The main example within my own field of social science instruction that speaks to the network centric approach is that members of my department assist in making connections with members of other departments in other schools to share instructional strategies, tools, and even lesson modules with each other. the goal of this sharing is to reduce the burden on individual instructional planning and make it a more collaborative effort. It is not quite delivery in 1000 different places, but could be even several dozen. even if that is the case, it speaks to me on the networking ability within the realm of education.
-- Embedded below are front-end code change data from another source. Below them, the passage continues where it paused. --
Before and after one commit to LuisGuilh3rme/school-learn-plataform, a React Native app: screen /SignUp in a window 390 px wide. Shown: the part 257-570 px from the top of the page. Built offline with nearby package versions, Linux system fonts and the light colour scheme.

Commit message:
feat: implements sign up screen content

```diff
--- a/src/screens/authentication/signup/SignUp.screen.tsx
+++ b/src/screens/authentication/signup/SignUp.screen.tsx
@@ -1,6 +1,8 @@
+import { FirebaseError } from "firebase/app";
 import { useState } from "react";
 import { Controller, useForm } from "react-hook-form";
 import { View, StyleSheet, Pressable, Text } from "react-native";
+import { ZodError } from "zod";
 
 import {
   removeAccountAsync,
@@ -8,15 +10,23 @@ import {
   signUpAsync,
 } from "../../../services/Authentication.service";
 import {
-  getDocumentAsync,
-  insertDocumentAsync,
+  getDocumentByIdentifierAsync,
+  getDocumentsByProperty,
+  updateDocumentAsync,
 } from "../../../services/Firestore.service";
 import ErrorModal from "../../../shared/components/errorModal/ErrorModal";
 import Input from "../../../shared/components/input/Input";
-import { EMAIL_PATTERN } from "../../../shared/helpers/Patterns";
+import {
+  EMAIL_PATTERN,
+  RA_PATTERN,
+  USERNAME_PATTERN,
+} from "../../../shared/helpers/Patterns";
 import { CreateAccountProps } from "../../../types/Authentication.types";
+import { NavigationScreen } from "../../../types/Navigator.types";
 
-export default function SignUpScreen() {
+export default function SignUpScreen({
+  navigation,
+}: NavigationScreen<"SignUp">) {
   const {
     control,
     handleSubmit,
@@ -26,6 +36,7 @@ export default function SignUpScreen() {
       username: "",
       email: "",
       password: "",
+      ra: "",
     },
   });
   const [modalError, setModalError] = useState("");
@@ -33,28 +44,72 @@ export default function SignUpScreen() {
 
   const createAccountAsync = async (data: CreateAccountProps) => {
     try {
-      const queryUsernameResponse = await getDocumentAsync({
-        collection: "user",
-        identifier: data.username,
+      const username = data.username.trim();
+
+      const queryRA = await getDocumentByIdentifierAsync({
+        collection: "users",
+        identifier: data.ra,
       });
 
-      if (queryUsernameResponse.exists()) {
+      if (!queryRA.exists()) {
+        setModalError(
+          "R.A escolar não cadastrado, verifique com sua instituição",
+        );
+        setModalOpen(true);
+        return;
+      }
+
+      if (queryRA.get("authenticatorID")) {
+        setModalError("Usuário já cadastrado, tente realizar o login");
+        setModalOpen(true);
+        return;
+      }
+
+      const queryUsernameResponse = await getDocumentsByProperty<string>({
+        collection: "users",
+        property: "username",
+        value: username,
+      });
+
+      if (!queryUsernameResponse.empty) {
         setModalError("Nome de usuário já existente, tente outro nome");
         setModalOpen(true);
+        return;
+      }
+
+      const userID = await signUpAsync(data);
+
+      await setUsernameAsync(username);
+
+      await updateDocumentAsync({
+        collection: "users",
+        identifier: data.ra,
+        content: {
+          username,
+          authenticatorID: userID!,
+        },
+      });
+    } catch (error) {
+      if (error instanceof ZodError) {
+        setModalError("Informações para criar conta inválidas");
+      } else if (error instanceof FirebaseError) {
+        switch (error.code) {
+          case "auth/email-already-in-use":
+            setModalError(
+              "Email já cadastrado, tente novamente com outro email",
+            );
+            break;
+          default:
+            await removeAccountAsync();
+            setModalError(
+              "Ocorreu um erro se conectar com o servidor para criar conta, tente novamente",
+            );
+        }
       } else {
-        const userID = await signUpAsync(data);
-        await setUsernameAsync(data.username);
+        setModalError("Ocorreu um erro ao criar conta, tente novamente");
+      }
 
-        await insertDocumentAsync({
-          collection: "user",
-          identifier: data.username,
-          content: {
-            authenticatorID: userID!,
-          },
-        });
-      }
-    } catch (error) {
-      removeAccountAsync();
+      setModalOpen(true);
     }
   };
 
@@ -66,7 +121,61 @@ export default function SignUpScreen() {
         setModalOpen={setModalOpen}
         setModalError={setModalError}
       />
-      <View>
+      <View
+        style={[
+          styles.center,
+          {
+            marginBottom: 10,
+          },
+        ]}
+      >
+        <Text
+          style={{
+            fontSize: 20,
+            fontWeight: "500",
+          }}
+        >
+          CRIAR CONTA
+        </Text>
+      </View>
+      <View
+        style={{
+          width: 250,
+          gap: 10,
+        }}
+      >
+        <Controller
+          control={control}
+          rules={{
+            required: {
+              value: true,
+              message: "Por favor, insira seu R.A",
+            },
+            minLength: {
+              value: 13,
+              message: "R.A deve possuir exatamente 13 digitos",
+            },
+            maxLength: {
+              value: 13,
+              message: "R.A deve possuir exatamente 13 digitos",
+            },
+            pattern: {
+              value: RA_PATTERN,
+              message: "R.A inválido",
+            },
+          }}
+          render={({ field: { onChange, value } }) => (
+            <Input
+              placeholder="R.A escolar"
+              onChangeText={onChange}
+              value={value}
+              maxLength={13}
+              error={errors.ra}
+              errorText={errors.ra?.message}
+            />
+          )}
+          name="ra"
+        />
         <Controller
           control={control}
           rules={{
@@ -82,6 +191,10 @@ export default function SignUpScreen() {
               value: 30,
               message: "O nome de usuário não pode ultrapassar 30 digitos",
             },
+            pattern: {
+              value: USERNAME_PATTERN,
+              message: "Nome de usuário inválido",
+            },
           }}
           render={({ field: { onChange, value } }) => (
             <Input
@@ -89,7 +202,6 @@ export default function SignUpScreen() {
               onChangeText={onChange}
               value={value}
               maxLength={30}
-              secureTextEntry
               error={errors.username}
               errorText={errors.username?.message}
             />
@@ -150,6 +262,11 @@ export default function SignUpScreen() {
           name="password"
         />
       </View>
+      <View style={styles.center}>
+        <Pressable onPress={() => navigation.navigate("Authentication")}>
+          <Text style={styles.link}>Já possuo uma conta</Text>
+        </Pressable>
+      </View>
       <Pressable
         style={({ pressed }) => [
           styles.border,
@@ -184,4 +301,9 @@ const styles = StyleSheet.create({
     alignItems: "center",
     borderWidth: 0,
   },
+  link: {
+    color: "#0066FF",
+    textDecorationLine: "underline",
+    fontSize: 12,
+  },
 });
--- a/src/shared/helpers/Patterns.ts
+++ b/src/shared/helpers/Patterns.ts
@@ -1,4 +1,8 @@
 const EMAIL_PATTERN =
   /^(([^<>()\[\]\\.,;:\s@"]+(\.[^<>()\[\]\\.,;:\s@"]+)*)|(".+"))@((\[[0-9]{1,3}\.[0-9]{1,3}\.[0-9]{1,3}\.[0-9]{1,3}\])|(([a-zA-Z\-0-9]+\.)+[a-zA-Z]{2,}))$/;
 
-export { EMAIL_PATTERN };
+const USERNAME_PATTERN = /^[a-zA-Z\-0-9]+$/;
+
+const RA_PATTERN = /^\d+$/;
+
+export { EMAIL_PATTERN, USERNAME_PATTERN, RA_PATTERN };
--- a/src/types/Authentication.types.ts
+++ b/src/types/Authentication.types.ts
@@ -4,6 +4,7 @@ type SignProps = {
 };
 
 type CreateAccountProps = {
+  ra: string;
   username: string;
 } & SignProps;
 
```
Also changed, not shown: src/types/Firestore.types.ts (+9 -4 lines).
Having worked in public education in three school systems in the past 8 years i have seen the desire to create these open networks but in an environment that is increasingly trying to centralize. We all should recognize that the nature of public education has become increasingly Organization–centric. There has been for the past thirteen years efforts to create a oneness within education so as to strive for numerical achievement above all else. Without trying to sound the anti-education reform horn I will say that the push to centralize has cause teachers to jump into networks on their own to help create, distribute, and collaborate to try and make learning interesting in an increasingly standardised environment. The use of youtube clips, blog posts, and image searches have become integral within classroom instruction. However, with my most recent position I have seen a great deal of effort to restrict teacher access to material while in the workplace. Any site deamed a blog/wiki, image searches, and streaming are heaviely limited as they would be for the students. I have heard explanations that these pages are unreliable, slanderous, or even potential avenues for bullyying. The response to any of these issues has been to ban acess and cause the person who wants to use them to perform work at home. Recently there has been a collaborative effort between administrative groups and teachers to explore viable options for access to network tools in the workplace by both teachers and students. The school system opperates a facebook page that cannot be accessed in the schools on school computers unless you have administrate privilege. It is a paradox that a change is being discussed for. Many of those in charge has seen the benefits to these tools as we have in our brief time together. The use of twitter and youtube have been identified by my own supervisor as tools he would like to see integrated. He is not sold on Wikipedia but I will certainly recommend Shirky‘s book to hopefully swing his thoughts. Within the next year or two i hope to see us move to a more network friendly model but in the current environment I still see us holing onto the organization-centricmodel that has been a hallmark of the modern education system.